This was my one carefully pre-planned image for the 2014 Oregon Star Party: taking into account the large field of view afforded by the Takahashi FSQ-106, I mapped out a view that would encompass a large number of galaxies around the region of the edge-on spiral galaxy NGC891. NGC891 is a 10th magnitude galaxy approximately 10 million light years away, and was discovered by William Herschel in 1784.
The chart to the left shows where in the sky you can find this galaxy; it is in the constellation Andromeda, and at a location close to 45 degrees latitude passes almost dead overhead around 4am in late summer (this makes it a great area of the sky to image when the weather is good). The orange rectangle in the center of the chart shows the actual field of view of the image.
I compiled a list of all of the catalogued galaxies in the field of view and manually labelled all of them using Photoshop on the final image. This required dividing the image into grid areas, printing out star charts corresponding to each of the grid squares and labelling each one in turn.

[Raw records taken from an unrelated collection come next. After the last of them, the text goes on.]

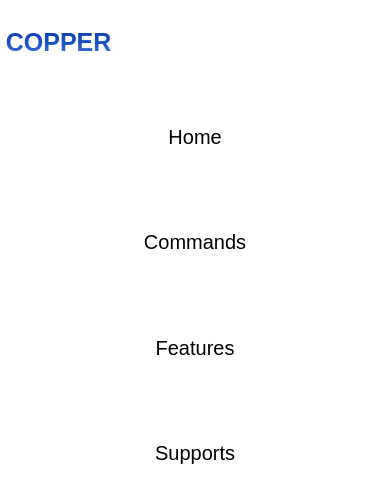
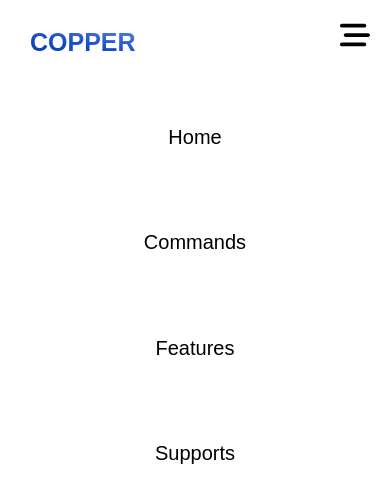
Before and after one commit to copper-dc/home, a React (Create React App) app: page / in a window 390 px wide. Shown: the top 502 px of the page. Built offline with nearby package versions, Linux system fonts and the light colour scheme.

Commit message:
nav-inprogress

```diff
--- a/package.json
+++ b/package.json
@@ -9,6 +9,7 @@
     "@testing-library/user-event": "^13.5.0",
     "react": "^18.3.1",
     "react-dom": "^18.3.1",
+    "react-icons": "^5.3.0",
     "react-scripts": "5.0.1",
     "web-vitals": "^2.1.4"
   },
--- a/src/Header.css
+++ b/src/Header.css
@@ -6,13 +6,13 @@
     justify-content: space-between;
 }
 .logo {
-    background: -webkit-linear-gradient(#051869, #164ec9,#a9beed);
+    background: -webkit-linear-gradient(80deg ,#051869, #164ec9,#a9beed);
         -webkit-background-clip: text;
         -webkit-text-fill-color: transparent;
     font-size: 25px;
     font-weight:900;
     height: 10vh;
-    width: 30%;
+    padding-left: 30px;
     display: flex;
     justify-content: center;
     align-items: center;
@@ -29,6 +29,13 @@
 .header-section ul li:hover {
     cursor: pointer;
 }
+.toggle-btn {
+    font-size: 30px;
+    position: absolute;
+    right: 20px;
+    top: 20px;
+    display: none;
+}
 
 @media screen and (max-width: 768px) {
     .header-section{
@@ -43,4 +50,7 @@
         flex-direction: column;
         align-items: center;
     }
+    .toggle-btn {
+        display: inherit;
+    }
 }
--- a/src/Header.js
+++ b/src/Header.js
@@ -1,6 +1,12 @@
 import "./Header.css"
+import { FaBarsStaggered } from "react-icons/fa6";
+
 const Header = () => {
+  const toggle = () => {
+
+  }
   return (
+    <>
       <div className="header-section">
           <span className="logo">COPPER</span>
           <ul>
@@ -10,6 +16,10 @@ const Header = () => {
             <li><a>Supports</a></li>
           </ul>
       </div>
+      <span className="toggle-btn" onClick={()=>toggle()}>
+        <FaBarsStaggered />
+      </span>
+    </>
   )
 }
 
```
Also changed, not shown: 1 other file (tests, documents, lock files or other folders). Lines whose indentation alone changed are shown as unchanged.
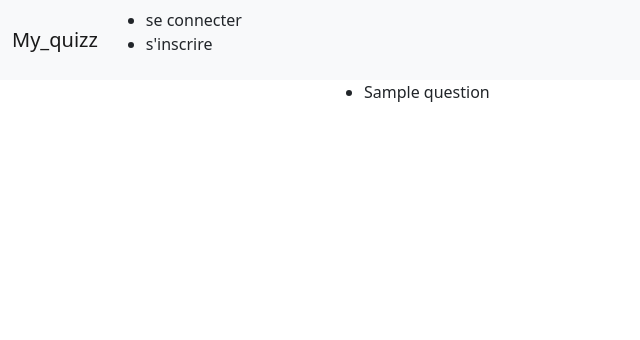
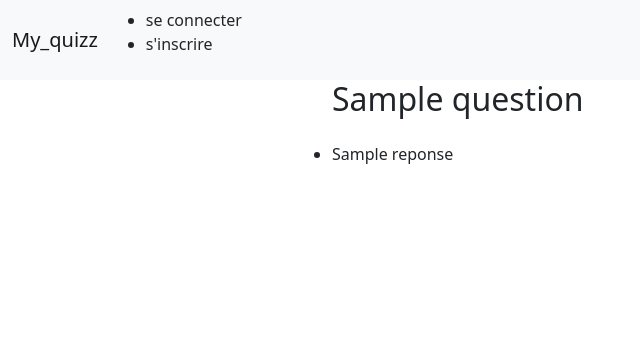
Before and after one commit to mohamadimsa/my_quizz, a Symfony app: template templates/quizz/quizz.html.twig in a window 1280 px wide. Shown: the top 340 px of the page, without its empty margins (0-640 px from the left). Run offline with Twig, Linux system fonts and the light colour scheme; the template is opened without the code that fills it: most values are stand-ins (such as "Sample title", 1, 10 or a date in 2020); some libraries are stand-ins or nearby versions.

Commit message:
recuperation des reponse  associer au question ok

```diff
--- a/templates/quizz/quizz.html.twig
+++ b/templates/quizz/quizz.html.twig
@@ -1,23 +1,33 @@
 {% extends 'base.html.twig' %}
 
-{% block title %}Hello QuizzController!
-{% endblock %}
+{% block title %}Hello QuizzController!{% endblock %}
 
 {% block body %}
 
 <div class="container-fluid">
-		<div class="row">
-			<div class="col-3"></div>
 
-			<div class="col">
+	<div class="row contenue">
+		<div class="col-3 nav-categories"></div>
 
+		<div class="col contenue-central">
+			<div class="row question">
                {% if questions is defined and  questions|length > 0   %}
 					<ul>
 						{% for question in questions %}
-							<li>{{question.question}}</li>
+							<h2>{{question.question}}</h2>
 						{% endfor %}
 					</ul>
 				{% endif %}
+			</div>
+
+
+	        <div class="row reponse">
+				<ul>
+					{% for reponse in reponses %}
+					   	<li>{{reponse.reponse}}
+					{% endfor %}
+				</ul>
+			</div>
 
 		</div>
 	</div>
```
Also changed, not shown: src/Controller/QuizzController.php (+15 -5 lines), templates/home/index.html.twig (+6 -7 lines). Lines whose indentation alone changed are shown as unchanged.
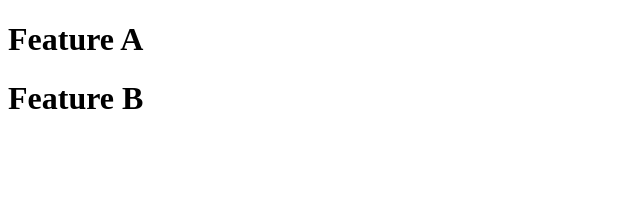
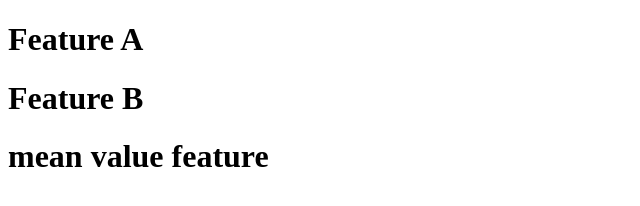
Before and after one commit to Akhil-EM/git-feature-test, a plain HTML site: page index.html in a window 1280 px wide. Shown: the whole page, without its empty margins (0-640 px from the left). Drawn offline with Linux system fonts and the light colour scheme.

Commit message:
added mean value feature

```diff
--- a/index.html
+++ b/index.html
@@ -9,5 +9,6 @@
 <body>
     <h1>Feature A</h1>
     <h1>Feature B</h1>
+    <h1>mean value feature</h1>
 </body>
 </html>
```
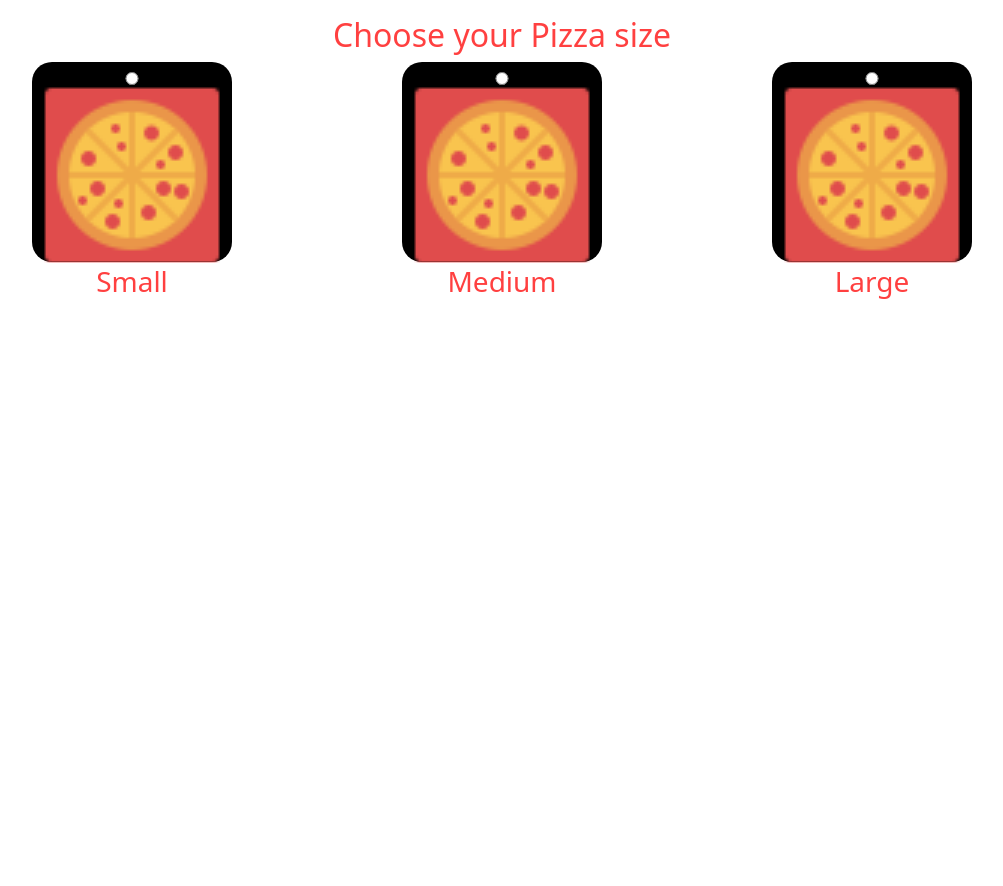
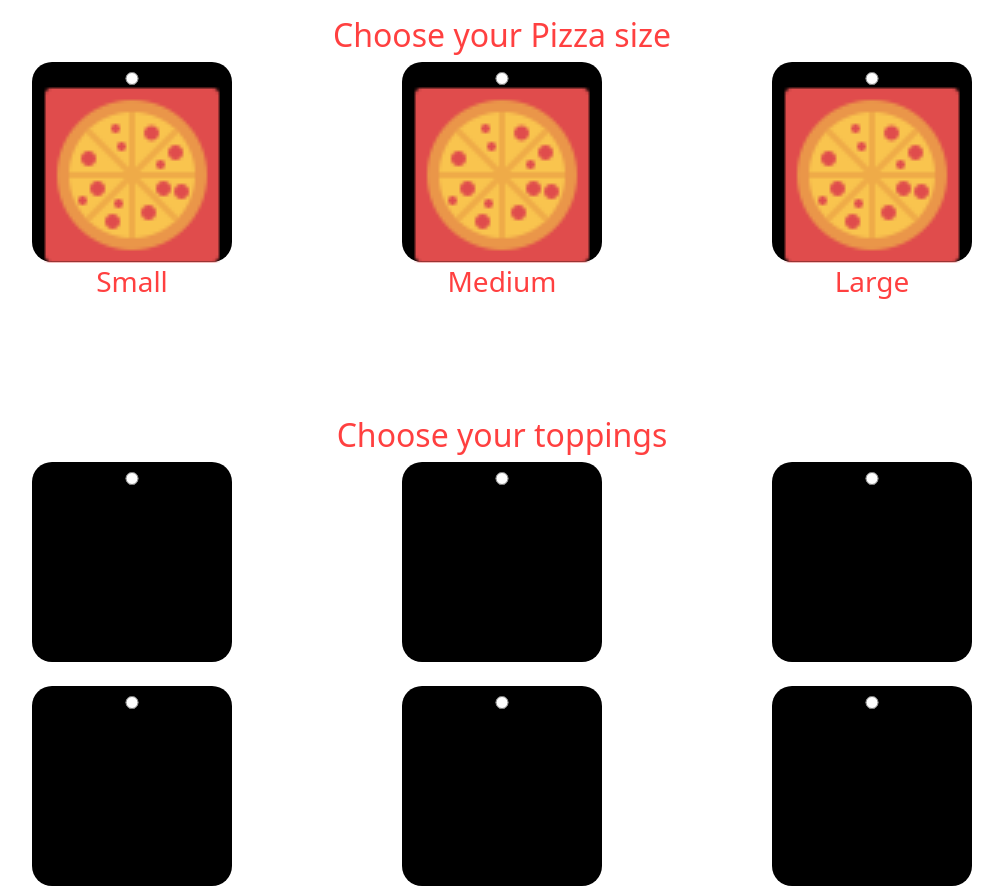
Before and after one commit to Marc-Mwangi/PIP4, a plain HTML site: page index.html in a window 1280 px wide. Shown: the part 784-1670 px from the top of the page, without its empty margins (138-1141 px from the left). Before the commit the page ends 1084 px from the top, so only its background shows below. Drawn offline with Linux system fonts and the light colour scheme.

Commit message:
styling toppin cards

```diff
--- a/css/index.css
+++ b/css/index.css
@@ -144,3 +144,86 @@ body{
     width: 100%;
     height: 30%;
 }
+.bases {
+    display: flex;
+    position: absolute;
+    top: 150%;
+    width: 100%;
+    height: 30%;
+    align-items: center;
+    color: rgb(255, 64, 64);
+    flex-direction: column;
+}
+.toppings {
+    width: 100%;
+    height: 130%;
+    display: flex;
+    justify-content: space-evenly;
+}
+.toppings2{
+    width: 100%;
+    height: 130%;
+    display: flex;
+    justify-content: space-evenly;
+
+}
+.mushroom {
+    width: 200px;
+    height: 200px;
+    border-radius: 1.25rem;
+    text-align: center;
+    background-color: black;
+    padding: 10px;
+    display: flex;
+    flex-direction: column;
+}
+.onions {
+    width: 200px;
+    height: 200px;
+    border-radius: 1.25rem;
+    text-align: center;
+    background-color: black;
+    padding: 10px;
+    display: flex;
+    flex-direction: column;
+}
+.bacon {
+    width: 200px;
+    height: 200px;
+    border-radius: 1.25rem;
+    text-align: center;
+    background-color: black;
+    padding: 10px;
+    display: flex;
+    flex-direction: column;
+}
+.pepper {
+    width: 200px;
+    height: 200px;
+    border-radius: 1.25rem;
+    text-align: center;
+    background-color: black;
+    padding: 10px;
+    display: flex;
+    flex-direction: column;
+}
+.xcheese {
+    width: 200px;
+    height: 200px;
+    border-radius: 1.25rem;
+    text-align: center;
+    background-color: black;
+    padding: 10px;
+    display: flex;
+    flex-direction: column;
+}
+.pep {
+    width: 200px;
+    height: 200px;
+    border-radius: 1.25rem;
+    text-align: center;
+    background-color: black;
+    padding: 10px;
+    display: flex;
+    flex-direction: column;
+}
--- a/index.html
+++ b/index.html
@@ -57,6 +57,37 @@
                 </div>
                 <br>
             </div>
+            <div class="bases">
+                <h2>Choose your toppings</h2>
+                <div class="toppings">
+                    <div class="mushroom">
+                        <input type="radio" name="mushroom">
+                    </div>
+                    <div class="onions">
+                        <input type="radio" name="onions">
+                    </div>
+                    <div class="bacon">
+                        <input type="radio" name="bacon">
+                    </div>
+                </div>
+                <br>
+                <div class="toppings2">
+                    <div class="pepper">
+                        <input type="radio" name="pepper">
+                    </div>
+                    <div class="xcheese">
+                        <input type="radio" name="xcheese">
+                    </div>
+                    <div class="pep">
+                        <input type="radio" name="pep">
+                    </div>
+                </div>
+
+                </div>
+
+
+
+            </div>
 
         </div>
 
```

The chart on the right shows what the catalogs (NGC, UGC and PGC) show as being in the field of view. To create this chart, I disabled everything except the UGC and PGC catalogs, so every object shown here is a galaxy.
Somewhat surprisingly, going through the whole image and manually labeling everything only took a couple of hours to complete, and I think this yielded a much better result than any automated labeling program would provide. In all there are 175 labelled galaxies in the image. I have a higher resolution version of this printed out on a 30″ x 20″ poster, which makes it a lot easier to read the labels.
Notably, there are many galaxies in the background that are clearly visible but have no catalog entry. I was surprised at the lack of available data on these objects; for the most part, there is no published measurement of distance based on redshift. This might be an interesting project to generate some original publishable data.